Who All Are Considered to Be Family Members of a Rent Controlled Tenant ?

In Braschi v. Stahl Associates, 74 NY2d 201, 543 N.E.2d 49, 544 N.Y.S.2d 784 [1989], the Court confronted the meaning of the term family as used in the rent control regulations.

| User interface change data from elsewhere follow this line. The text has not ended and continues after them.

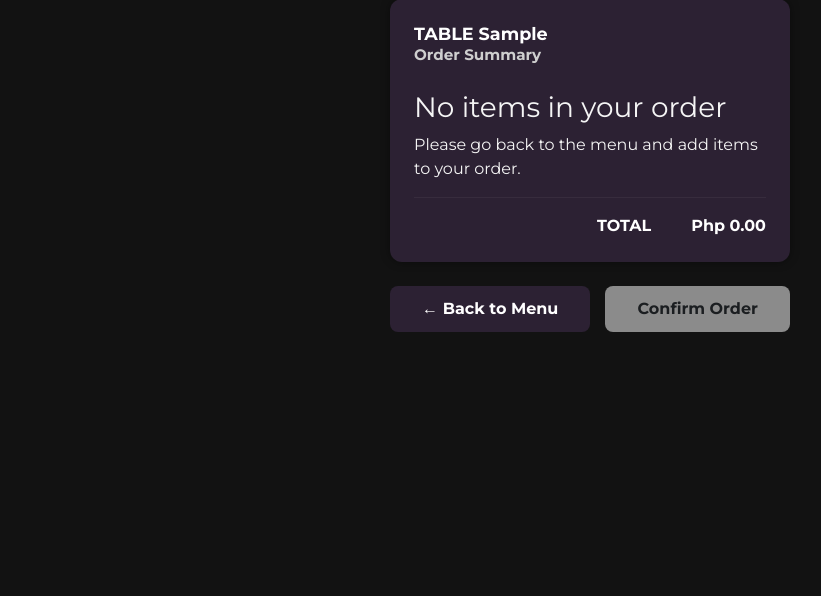
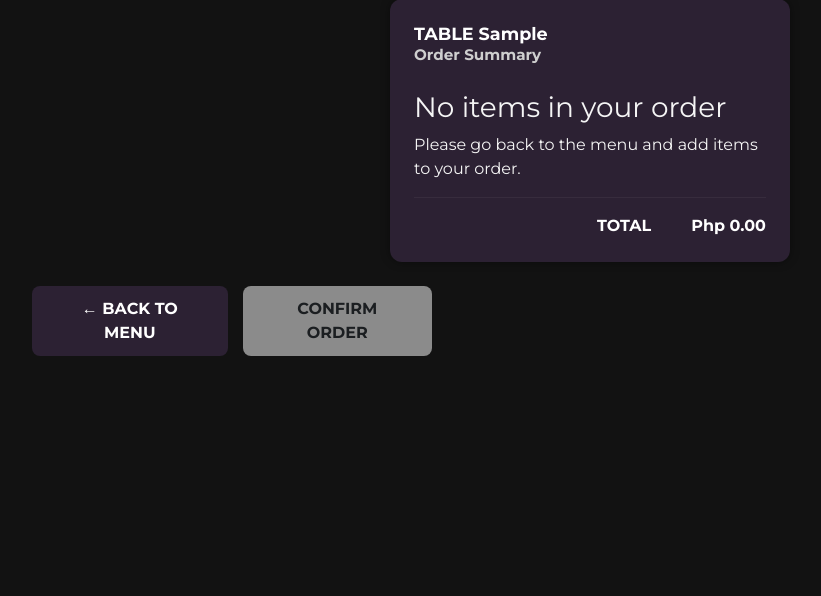
Before and after one commit to lowhiz/XCLV-ORDERING, a Django app: template menu/templates/customer_order_review.html in a window 1280 px wide. Shown: the part 121-717 px from the top of the page, without its empty margins (50-871 px from the left). Run offline with Django 5.2, Linux system fonts and the light colour scheme; the template is opened without the code that fills it: most values are stand-ins (such as "Sample title", 1, 10 or a date in 2020).

Commit message:
fix: button overshooting device bounds

```diff
--- a/menu/templates/customer_order_review.html
+++ b/menu/templates/customer_order_review.html
@@ -58,9 +58,11 @@
             </div>
         </div>
 
-        <div class="button-group mt-4 d-flex justify-content-between w-100">
-            <a href="{% url 'view_menu' %}?table_id={{ table_id }}" class="btn back-btn">← Back to Menu</a>
-            <button onclick="confirmOrder()" class="btn confirm-btn" id="confirm-btn">Confirm Order</button>
+        <div class="container">
+            <div class="button-group mt-4 d-flex justify-content-between w-100">
+                <a href="{% url 'view_menu' %}?table_id={{ table_id }}" class="btn back-btn">← BACK TO MENU</a>
+                <button onclick="confirmOrder()" class="btn confirm-btn" id="confirm-btn">CONFIRM ORDER</button>
+            </div>
         </div>
     </section>
 
```
Also changed, not shown: static/css/order_summary.css (line endings or trailing spaces).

Those provisions protected from eviction, "either the surviving spouse of the deceased tenant or some other member of the deceased tenant's family who has been living with the tenant" (id., 74 NY2d at 206). The Court held that the term family, as used in 9 NYCRR 2204.6[d], should not be rigidly restricted to those people who have formalized their relationship . . . . the intended protection against sudden eviction should not rest on fictitious legal distinctions or genetic history, but instead should find its foundation in the reality of family life (id., 74 NY2d at 211). Current rent control regulations reflect the broad definition of "family" enunciated by the Braschi Court (9 NYCRR 2204.6[d][3]). The term "family member" now includes both traditional as well as non--traditional family relationships; they range from varying degrees of relatives of the tenant of record to "any other person residing with the tenant in the housing accommodation as a primary residence who can prove emotional and financial commitment and interdependence between such person and the tenant" (id.). However, "no single factor shall be solely determinative" in verifying a non--traditional family relationship (id.). the regulations now protect from eviction, members of a rent controlled tenant's "family," as broadly redefined, who have primarily resided with the tenant in the apartment for either two years immediately prior to the tenant permanently vacating the apartment, or for one year where the family member is disabled (9 NYCRR 2204.6[d][1]).